Officials don't expect to get nearly all of it, but personnel in the prothonotary, adult probation and sheriff offices say they are determined to recover as much as possible.

A group of eight adult probation officers and deputy sheriffs collected approximately $3,500 of it by canvassing different parts of Northumberland County Wednesday and Thursday. In addition to collecting the money and lifting approximately 15 warrants, authorities were able to persuade other delinquents to start making payments on an additional $2,000 owed.

"We realize we probably won't get near the $22.8 million mark, but even if we receive 5 percent of that total it will translate into approximately $1 million," Prothonotary Justin Dunkelberger, who is spearheading the collection process with the blessings of Commissioners Vinny Clausi, Stephen Bridy and Richard Shoch, said Thursday. "And that's a good start."

Dunkelberger said probation officers and deputy sheriffs collected $2,000 Wednesday in Coal Township, Kulpmont, Mount Carmel and Mount Carmel Township. On Thursday, the same group retrieved approximately $1,500 in the Sunbury and Milton areas.

Sheriff Robert Wolfe said Jesse Feudale, 40, of Kulpmont, who owes court costs and approximately $38,000 in child support payments, was incarcerated Wednesday for refusing to pay the money.

14,123 open cases

Dunkelberger said there are 14,123 open cases from the past 50 years involving delinquent court costs. The largest single amount of money owed by one defendant is $194,000.

The county has developed a spreadsheet that's hundreds of pages long listing who owes and how much.

There is also a breakdown by year. For 1965, $830.60 is

owed in six cases, while nothing is owed from 1966. Most of the larger amounts are from the 1990s and 2000s, including 2010, where the total tops $2.1 million and involves 849 cases.

Dunkelberger, who noted the costs include Act 35 (supervision) fees, fines and restitution, said more countywide "blitzes" will be conducted as manpower allows. He said Wednesday and Thursday were chosen because deputy sheriffs were available because the three county judges were attending a conference in Hershey.

"We plan on meeting next week to evaluate where we are at with this challenging project," Dunkelberger said.

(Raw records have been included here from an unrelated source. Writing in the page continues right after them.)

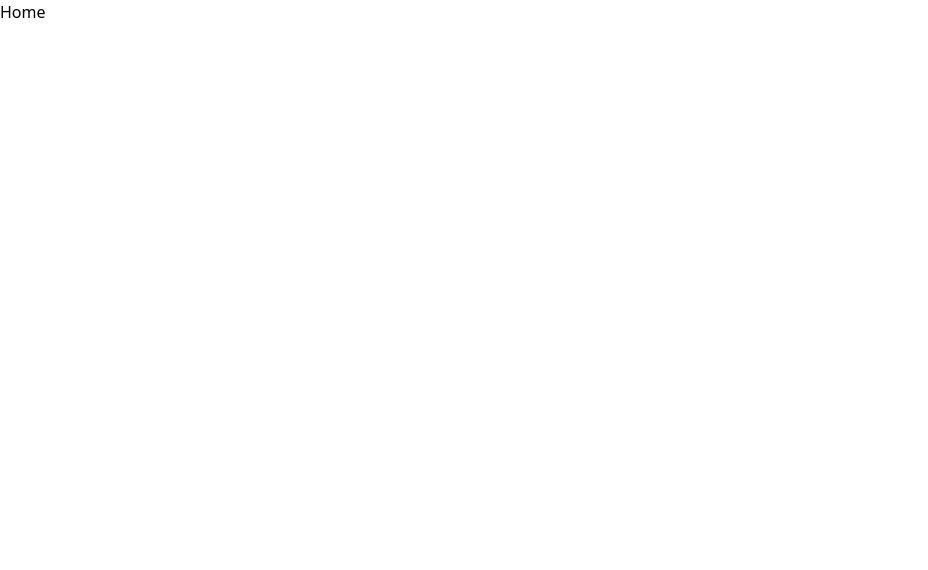
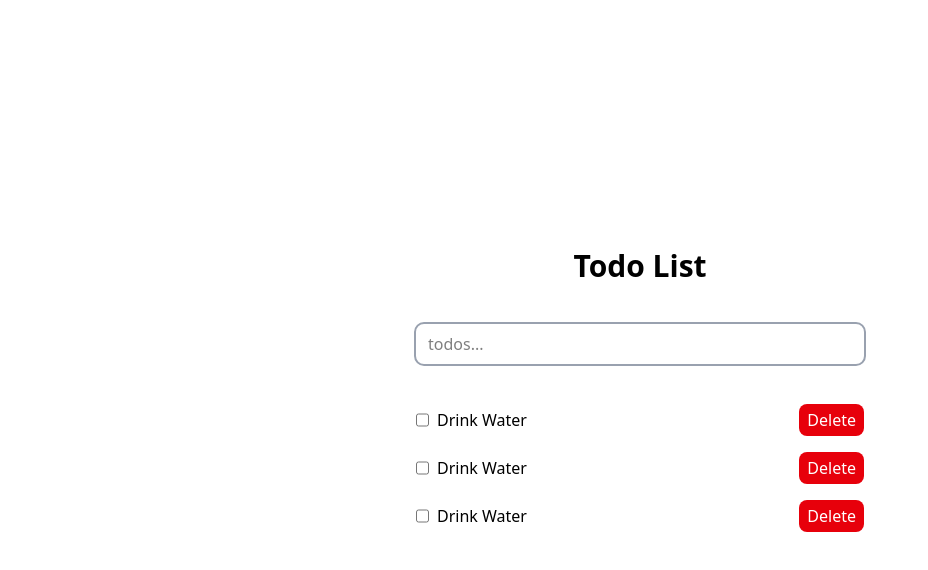
Before and after one commit to moeedrafi/todo-redux-indexedDB, a React (Vite) app: page / in a window 1280 px wide. Shown: the top 570 px of the page, without its empty margins (0-928 px from the left). Built offline with nearby package versions, Linux system fonts and the light colour scheme.

Commit message:
feat: Home Page

```diff
--- a/src/pages/Home.tsx
+++ b/src/pages/Home.tsx
@@ -1,5 +1,56 @@
 const Home = () => {
-  return <div>Home</div>;
+  return (
+    <div className="h-screen flex flex-col items-center justify-center gap-10">
+      <h1 className="text-3xl font-semibold">Todo List</h1>
+
+      <input
+        type="text"
+        placeholder="todos..."
+        className="w-md px-3 py-2 rounded-lg outline-2 outline-gray-400 focus:outline-2 focus:outline-black"
+      />
+
+      <div className="space-y-4 max-w-md w-full overflow-y-auto mb-5">
+        <div className="flex items-center justify-between">
+          <div className="flex gap-2">
+            <input type="checkbox" />
+            <p>Drink Water</p>
+          </div>
+          <button
+            type="button"
+            className="py-1 px-2 rounded-lg bg-red-600 text-white"
+          >
+            Delete
+          </button>
+        </div>
+
+        <div className="flex items-center justify-between">
+          <div className="flex gap-2">
+            <input type="checkbox" />
+            <p>Drink Water</p>
+          </div>
+          <button
+            type="button"
+            className="py-1 px-2 rounded-lg bg-red-600 text-white"
+          >
+            Delete
+          </button>
+        </div>
+
+        <div className="flex items-center justify-between">
+          <div className="flex gap-2">
+            <input type="checkbox" />
+            <p>Drink Water</p>
+          </div>
+          <button
+            type="button"
+            className="py-1 px-2 rounded-lg bg-red-600 text-white"
+          >
+            Delete
+          </button>
+        </div>
+      </div>
+    </div>
+  );
 };
 
 export default Home;
```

Dunkelberger said Thursday he's hopeful the money collected from delinquents can be used to hire more personnel in his office and other row offices, including moving the cost collection clerk back to the prothonotary's office.

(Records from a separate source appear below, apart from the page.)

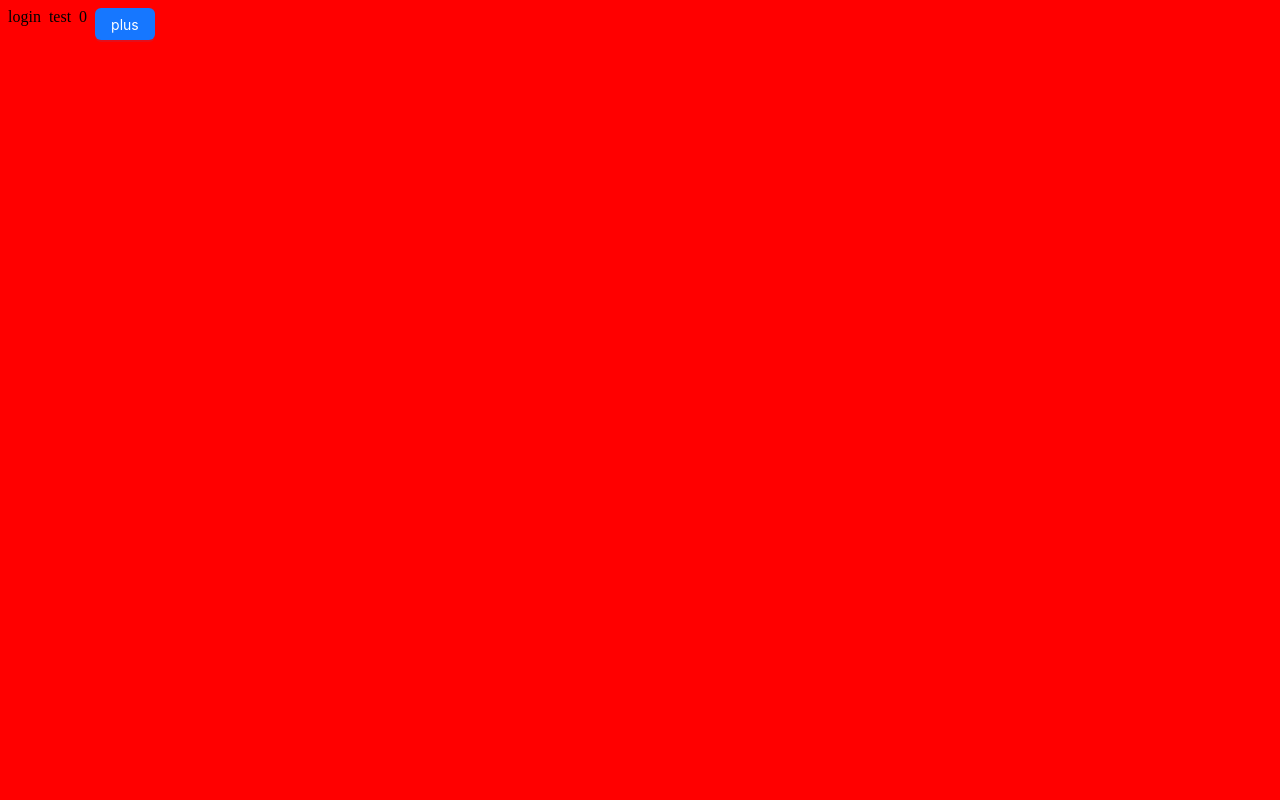
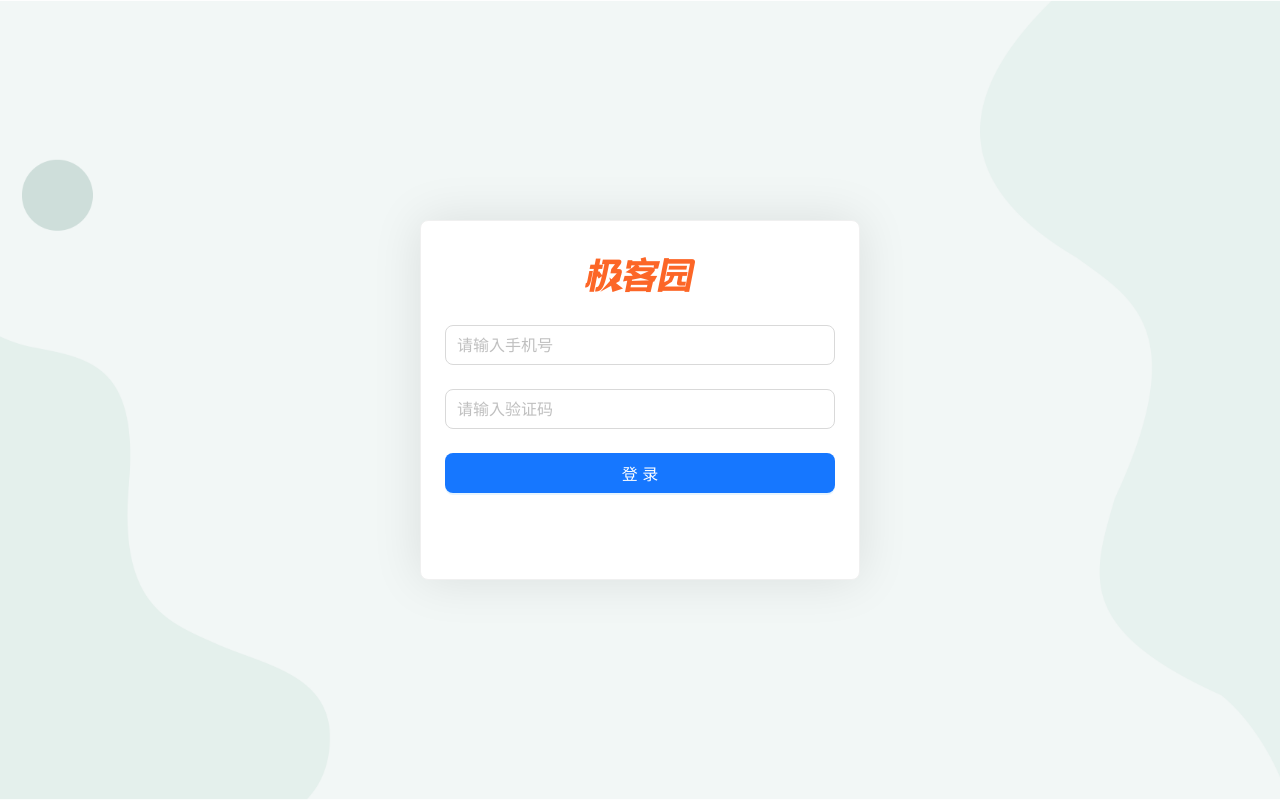
Before and after one commit to chenlove920/react-backend-eg, a React (Vite) app: page / in a window 1280 px wide. Built offline with nearby package versions, Linux system fonts and the light colour scheme.

Commit message:
登录页静态布局

```diff
--- /dev/null
+++ b/src/assets/css/default.scss
@@ -0,0 +1 @@
+$login_img: "@assets/login.png"
--- a/src/pages/Login/index.scss
+++ b/src/pages/Login/index.scss
@@ -1,4 +1,31 @@
-$color: red;
-body {
-    background-color: $color;
+@use "@assets/css/default.scss";
+
+.login {
+    width: 100%;
+    height: 100%;
+    position: absolute;
+    left: 0;
+    top: 0;
+    background: center/cover url(default.$login_img);
+
+    .login-logo {
+        width: 200px;
+        height: 60px;
+        display: block;
+        margin: 0 auto 20px;
+    }
+
+    .login-container {
+        width: 440px;
+        height: 360px;
+        position: absolute;
+        left: 50%;
+        top: 50%;
+        transform: translate(-50%, -50%);
+        box-shadow: 0 0 50px rgb(0 0 0 / 10%);
+    }
+
+    .login-checkbox-label {
+        color: #1890ff;
+    }
 }
--- a/src/pages/Login/index.tsx
+++ b/src/pages/Login/index.tsx
@@ -1,21 +1,62 @@
-import Tes from "@/components/Tes"
-import { useAppDispatch, useAppSelector } from "@store/hook"
-import { add } from '@store/modules/testStore'
-import { Button, Flex } from 'antd';
+import { Button, Card, Form, Input, type FormProps } from "antd"
+import type { UserFiledType } from "@/types/user"
+
+import logo from '@assets/logo.png'
 import './index.scss'
 
-export default () => {
-    const { count } = useAppSelector(state => state.test)
-    const dispatch = useAppDispatch()
-    const plus = () => {
-        dispatch(add())
+const Login = () => {
+    const onFinish: FormProps<UserFiledType>['onFinish'] = (values) => {
+        const { mobile, code } = values
+        console.log(mobile, code, values)
     }
+    // const onFinishFailed = ({ values, errorFields, outOfDate }) => {
+
+    // }
     return (
-        <Flex gap="small" wrap>
-            login
-            <Tes></Tes>{count}
-            <Button  type="primary" onClick={plus}>plus</Button>
-        </Flex>
+        <div className="login">
+            <Card className="login-container">
+                <img className="login-logo" src={logo} alt="" />
+                {/* 登录表单 */}
+                <Form
+                    name="userForm"
+                    onFinish={onFinish}
+                    validateTrigger="onBlur"
+                >
+                    <Form.Item
+                        name="mobile"
+                        rules={[
+                            {
+                                required: true,
+                                message: '请输入手机号',
+                            },
+                            {
+                                pattern: /^1[3-9]\d{9}$/,
+                                message: '请输入正确的手机号格式'
+                            }
+                        ]}
+                    >
+                        <Input size="large" placeholder="请输入手机号" />
+                    </Form.Item>
+                    <Form.Item
+                        name="code"
+                        rules={[
+                            {
+                                required: true,
+                                message: '请输入验证码',
+                            }
+                        ]}
+                    >
+                        <Input size="large" placeholder="请输入验证码" />
+                    </Form.Item>
+                    <Form.Item>
+                        <Button type="primary" htmlType="submit" size="large" block>
+                            登录
+                        </Button>
+                    </Form.Item>
+                </Form>
+            </Card>
+        </div >
     )
+}
 
-}
+export default Login
--- /dev/null
+++ b/src/types/user.ts
@@ -0,0 +1,4 @@
+export type UserFiledType = {
+  mobile: string;
+  code: string;
+}
--- a/tsconfig.json
+++ b/tsconfig.json
@@ -31,6 +31,12 @@
       ],
       "@store/*": [
         "src/store/*"
+      ],
+      "@css/*": [
+        "src/assets/css/*"
+      ],
+      "@types/*": [
+        "src/types/*"
       ]
     }
   }
```
Also changed, not shown: src/assets/login.png (added), src/assets/logo.png (added).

No statute of limitations

In October 2011, county commissioners and court officials held a press conference to address escalating amount of owed court costs.

Officials were hopeful the money could be recouped through a new county collection office and a government collection service that would operate at no additional cost to the county.

Since there is no statute of limitations involved in collecting the money, it can be recouped as long as the delinquents are alive and can be located.

On Aug. 15, 2011, the county, citing an effort to optimize efficiency and maintain sound financial controls over the collection of fines and restitution paid for criminal offenses, transferred the criminal cost office from the clerk of courts office at the courthouse to the adult probation department.

The transfer of the criminal cost office was expected to increase revenue through more efficient and prompt cost collections, while expediting the collection of delinquent costs.

The move involved cost collection clerk Sarah Snyder being transferred to the adult probation department to supervise the collection office at an approximate salary of $26,000, and the hiring of Angie Houser as a secretary in the adult probation department at an approximate salary of $22,000.